The task> How many lines in the data that follows contain the word "function"? Only that number is needed.

-- Data for analysis follows --

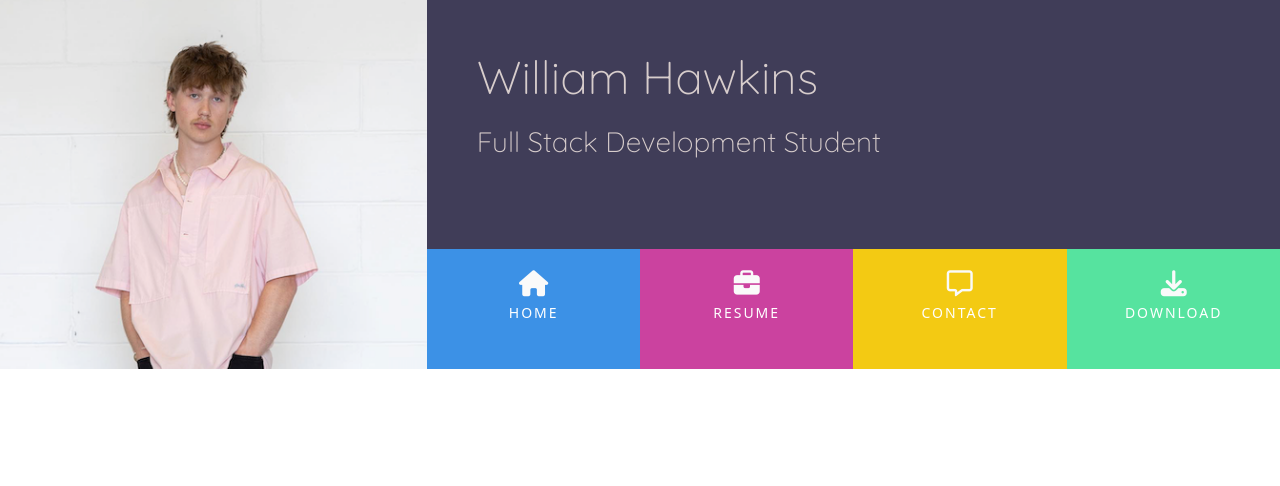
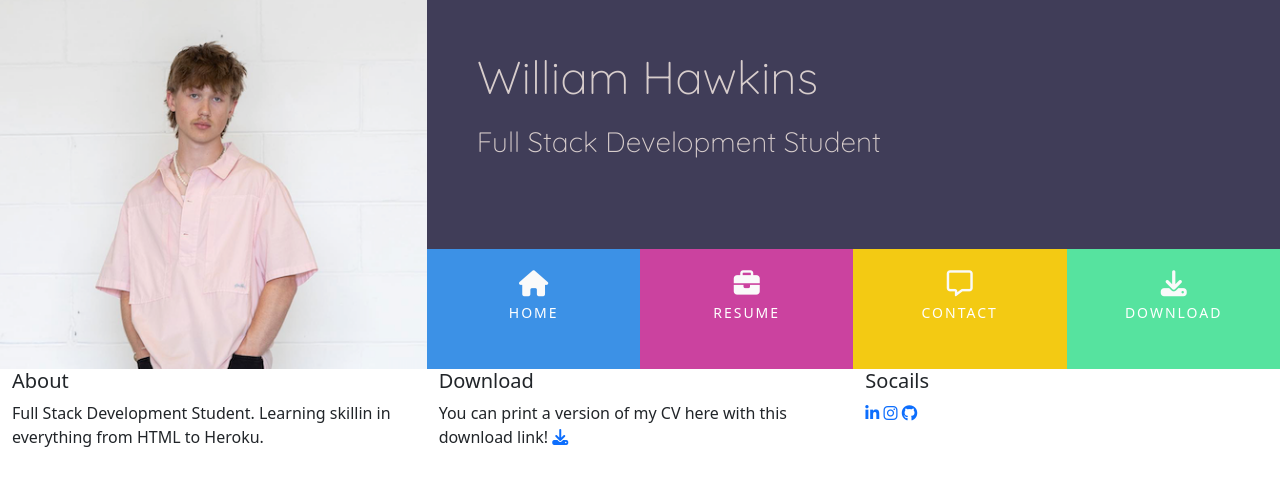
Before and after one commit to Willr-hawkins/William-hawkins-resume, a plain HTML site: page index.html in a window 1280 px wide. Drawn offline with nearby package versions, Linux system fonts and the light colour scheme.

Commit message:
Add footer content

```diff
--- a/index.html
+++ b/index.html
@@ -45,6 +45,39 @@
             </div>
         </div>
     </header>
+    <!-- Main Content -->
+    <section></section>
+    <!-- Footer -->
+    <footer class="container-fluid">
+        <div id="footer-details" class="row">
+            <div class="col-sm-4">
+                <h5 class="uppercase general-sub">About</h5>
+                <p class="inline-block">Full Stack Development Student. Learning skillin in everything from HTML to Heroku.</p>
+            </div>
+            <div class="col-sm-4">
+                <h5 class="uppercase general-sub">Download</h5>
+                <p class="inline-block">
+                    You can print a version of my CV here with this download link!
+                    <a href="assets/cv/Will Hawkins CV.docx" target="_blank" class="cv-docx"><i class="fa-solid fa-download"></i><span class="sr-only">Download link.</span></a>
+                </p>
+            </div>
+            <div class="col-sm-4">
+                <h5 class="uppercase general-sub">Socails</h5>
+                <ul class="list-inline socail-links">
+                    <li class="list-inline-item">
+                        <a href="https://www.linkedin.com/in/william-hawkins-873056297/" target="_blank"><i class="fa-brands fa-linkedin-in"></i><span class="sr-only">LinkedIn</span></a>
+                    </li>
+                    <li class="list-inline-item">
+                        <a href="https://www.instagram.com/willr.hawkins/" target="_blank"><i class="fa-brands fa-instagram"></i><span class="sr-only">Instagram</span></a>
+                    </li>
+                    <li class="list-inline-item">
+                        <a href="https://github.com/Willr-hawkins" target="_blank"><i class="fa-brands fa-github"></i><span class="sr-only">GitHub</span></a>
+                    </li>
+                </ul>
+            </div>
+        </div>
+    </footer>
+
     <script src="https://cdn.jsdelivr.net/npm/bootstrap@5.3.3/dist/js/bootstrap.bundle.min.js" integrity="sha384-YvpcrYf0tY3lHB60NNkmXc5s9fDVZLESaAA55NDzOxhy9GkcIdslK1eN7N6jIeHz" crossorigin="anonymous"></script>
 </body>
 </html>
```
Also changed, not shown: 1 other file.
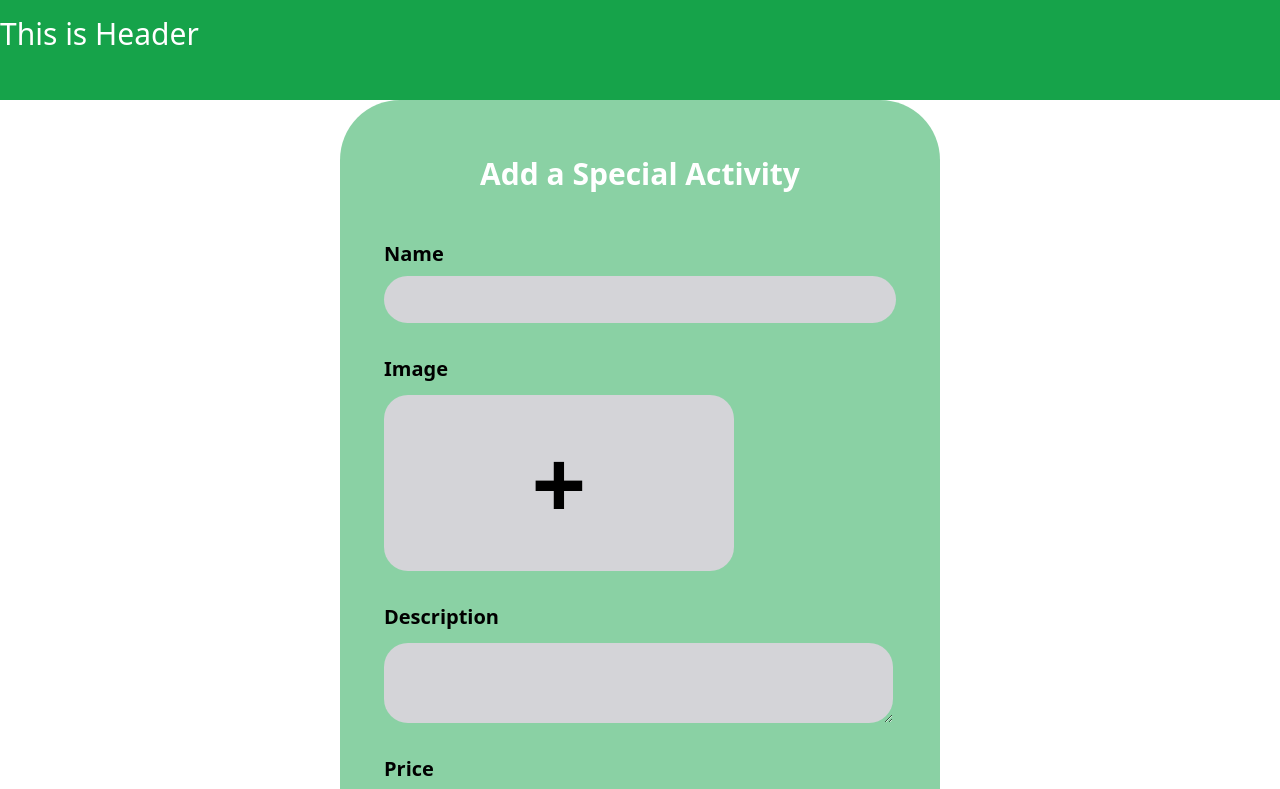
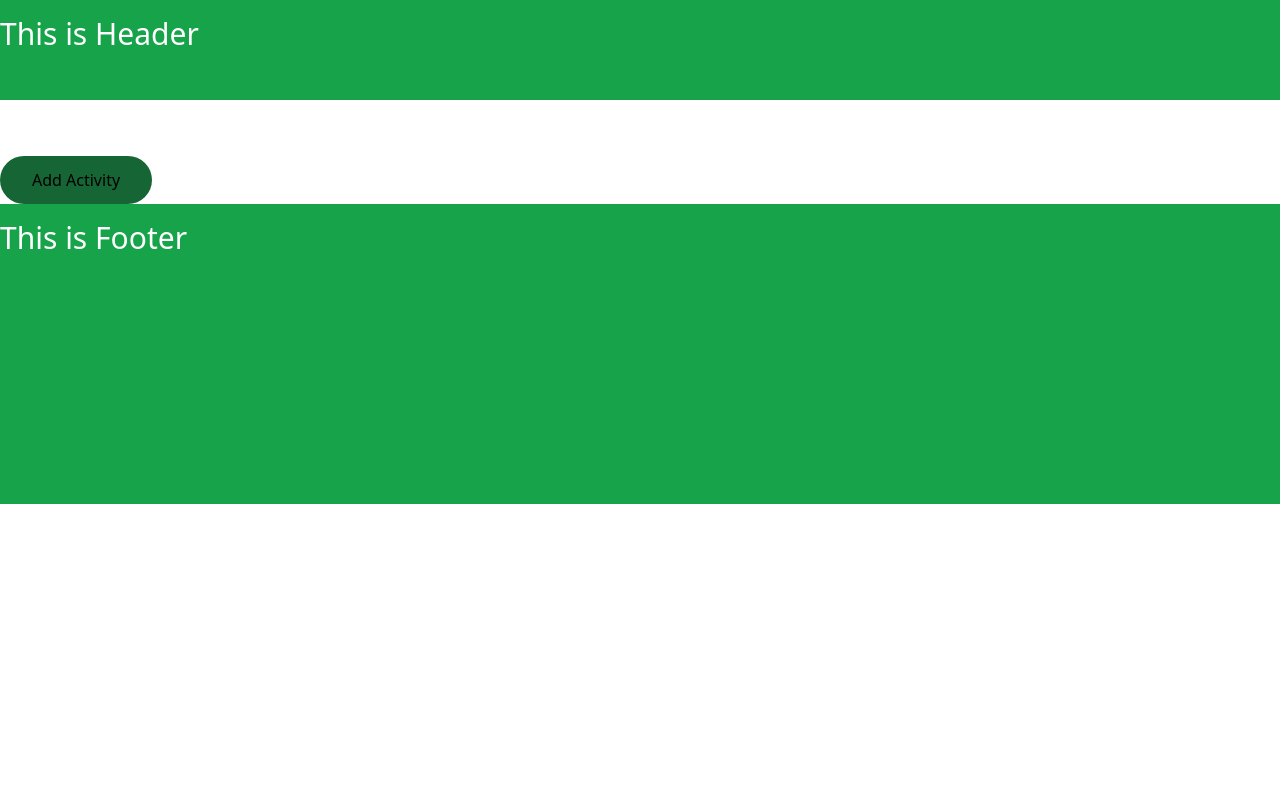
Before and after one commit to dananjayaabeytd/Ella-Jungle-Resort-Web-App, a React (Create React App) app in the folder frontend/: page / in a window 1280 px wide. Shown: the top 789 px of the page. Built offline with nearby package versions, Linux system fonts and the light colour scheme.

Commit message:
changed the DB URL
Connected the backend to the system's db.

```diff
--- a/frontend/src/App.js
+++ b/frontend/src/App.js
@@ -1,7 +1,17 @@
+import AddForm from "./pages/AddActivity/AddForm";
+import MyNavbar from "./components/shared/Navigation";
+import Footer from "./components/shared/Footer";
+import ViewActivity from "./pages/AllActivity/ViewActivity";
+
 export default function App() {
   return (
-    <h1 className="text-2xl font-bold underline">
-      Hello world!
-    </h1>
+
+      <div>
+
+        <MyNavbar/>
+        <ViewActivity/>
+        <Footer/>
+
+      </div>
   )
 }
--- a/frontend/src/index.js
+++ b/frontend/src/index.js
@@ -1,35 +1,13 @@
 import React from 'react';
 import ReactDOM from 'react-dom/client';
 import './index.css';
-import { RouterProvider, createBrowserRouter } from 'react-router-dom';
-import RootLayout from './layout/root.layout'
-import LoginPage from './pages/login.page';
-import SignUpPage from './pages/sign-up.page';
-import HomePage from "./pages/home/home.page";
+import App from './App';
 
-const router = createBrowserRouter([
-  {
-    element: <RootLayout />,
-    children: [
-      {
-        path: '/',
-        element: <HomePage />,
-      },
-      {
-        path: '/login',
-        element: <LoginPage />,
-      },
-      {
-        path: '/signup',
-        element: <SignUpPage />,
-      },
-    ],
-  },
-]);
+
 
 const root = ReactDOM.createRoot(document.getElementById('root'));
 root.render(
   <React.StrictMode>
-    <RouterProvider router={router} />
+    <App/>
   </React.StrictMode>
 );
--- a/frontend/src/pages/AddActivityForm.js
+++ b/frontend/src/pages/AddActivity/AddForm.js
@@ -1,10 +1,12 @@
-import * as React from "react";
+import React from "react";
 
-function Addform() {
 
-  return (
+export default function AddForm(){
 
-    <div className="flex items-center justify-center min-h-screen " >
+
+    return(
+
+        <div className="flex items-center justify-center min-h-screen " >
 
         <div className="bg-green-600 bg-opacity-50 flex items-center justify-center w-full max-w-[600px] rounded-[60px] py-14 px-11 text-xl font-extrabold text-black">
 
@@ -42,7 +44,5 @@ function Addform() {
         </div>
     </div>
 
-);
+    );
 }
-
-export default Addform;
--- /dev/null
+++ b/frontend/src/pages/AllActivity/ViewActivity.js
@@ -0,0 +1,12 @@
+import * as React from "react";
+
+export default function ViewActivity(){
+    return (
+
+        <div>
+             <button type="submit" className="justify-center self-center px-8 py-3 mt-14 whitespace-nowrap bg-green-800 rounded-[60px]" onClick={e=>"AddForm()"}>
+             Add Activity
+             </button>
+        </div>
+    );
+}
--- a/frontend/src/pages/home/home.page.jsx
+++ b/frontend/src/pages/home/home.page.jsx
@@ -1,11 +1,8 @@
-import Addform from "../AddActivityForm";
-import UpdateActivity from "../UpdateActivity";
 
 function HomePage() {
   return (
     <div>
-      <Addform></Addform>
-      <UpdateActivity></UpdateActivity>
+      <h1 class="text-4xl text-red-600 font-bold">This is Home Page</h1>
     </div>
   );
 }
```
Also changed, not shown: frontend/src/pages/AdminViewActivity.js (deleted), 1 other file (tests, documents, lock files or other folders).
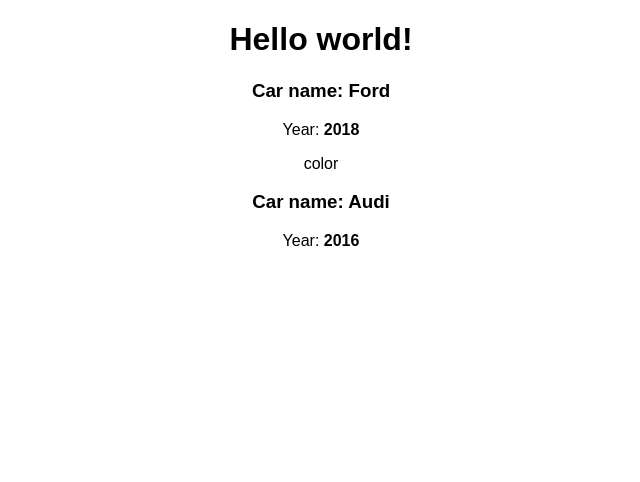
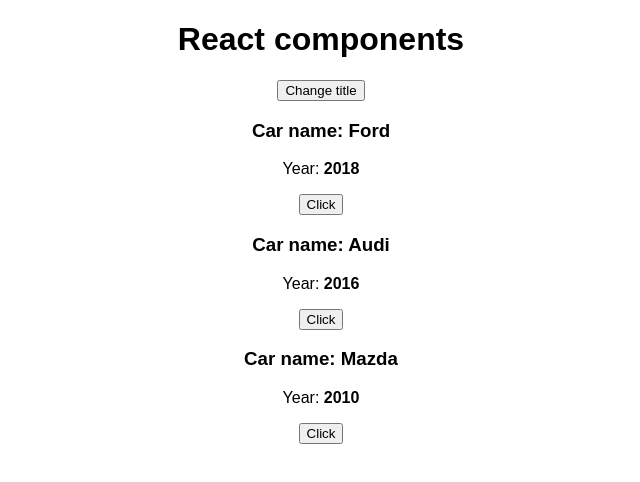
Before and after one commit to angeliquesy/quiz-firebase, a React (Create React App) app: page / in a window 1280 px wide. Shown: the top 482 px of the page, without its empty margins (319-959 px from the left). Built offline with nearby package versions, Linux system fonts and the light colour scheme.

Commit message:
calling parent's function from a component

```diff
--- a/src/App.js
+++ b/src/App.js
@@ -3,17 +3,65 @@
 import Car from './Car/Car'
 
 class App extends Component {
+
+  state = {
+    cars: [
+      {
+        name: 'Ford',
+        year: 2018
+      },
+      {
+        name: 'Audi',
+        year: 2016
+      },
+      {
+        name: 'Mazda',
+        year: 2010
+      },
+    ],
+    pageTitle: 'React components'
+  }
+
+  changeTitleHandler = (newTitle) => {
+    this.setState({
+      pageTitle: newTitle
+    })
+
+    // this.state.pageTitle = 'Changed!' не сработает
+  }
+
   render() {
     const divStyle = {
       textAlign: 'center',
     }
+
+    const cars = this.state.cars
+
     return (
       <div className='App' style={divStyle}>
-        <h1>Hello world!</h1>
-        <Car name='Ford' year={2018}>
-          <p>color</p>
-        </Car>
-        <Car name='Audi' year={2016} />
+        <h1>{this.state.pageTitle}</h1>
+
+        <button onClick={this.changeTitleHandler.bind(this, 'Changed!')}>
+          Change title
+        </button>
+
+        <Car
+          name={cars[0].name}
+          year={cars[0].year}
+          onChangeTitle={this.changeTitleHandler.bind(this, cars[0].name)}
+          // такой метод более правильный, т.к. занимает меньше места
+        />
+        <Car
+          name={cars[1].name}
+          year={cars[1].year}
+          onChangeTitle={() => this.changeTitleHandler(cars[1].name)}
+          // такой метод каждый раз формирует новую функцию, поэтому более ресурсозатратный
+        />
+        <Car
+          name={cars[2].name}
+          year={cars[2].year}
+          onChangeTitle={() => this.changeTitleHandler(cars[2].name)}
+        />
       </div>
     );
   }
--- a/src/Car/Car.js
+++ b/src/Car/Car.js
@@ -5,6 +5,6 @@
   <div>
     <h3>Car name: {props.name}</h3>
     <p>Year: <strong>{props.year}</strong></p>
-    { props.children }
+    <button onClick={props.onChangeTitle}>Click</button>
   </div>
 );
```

-- Data for analysis concluded --

Exercise solution> 7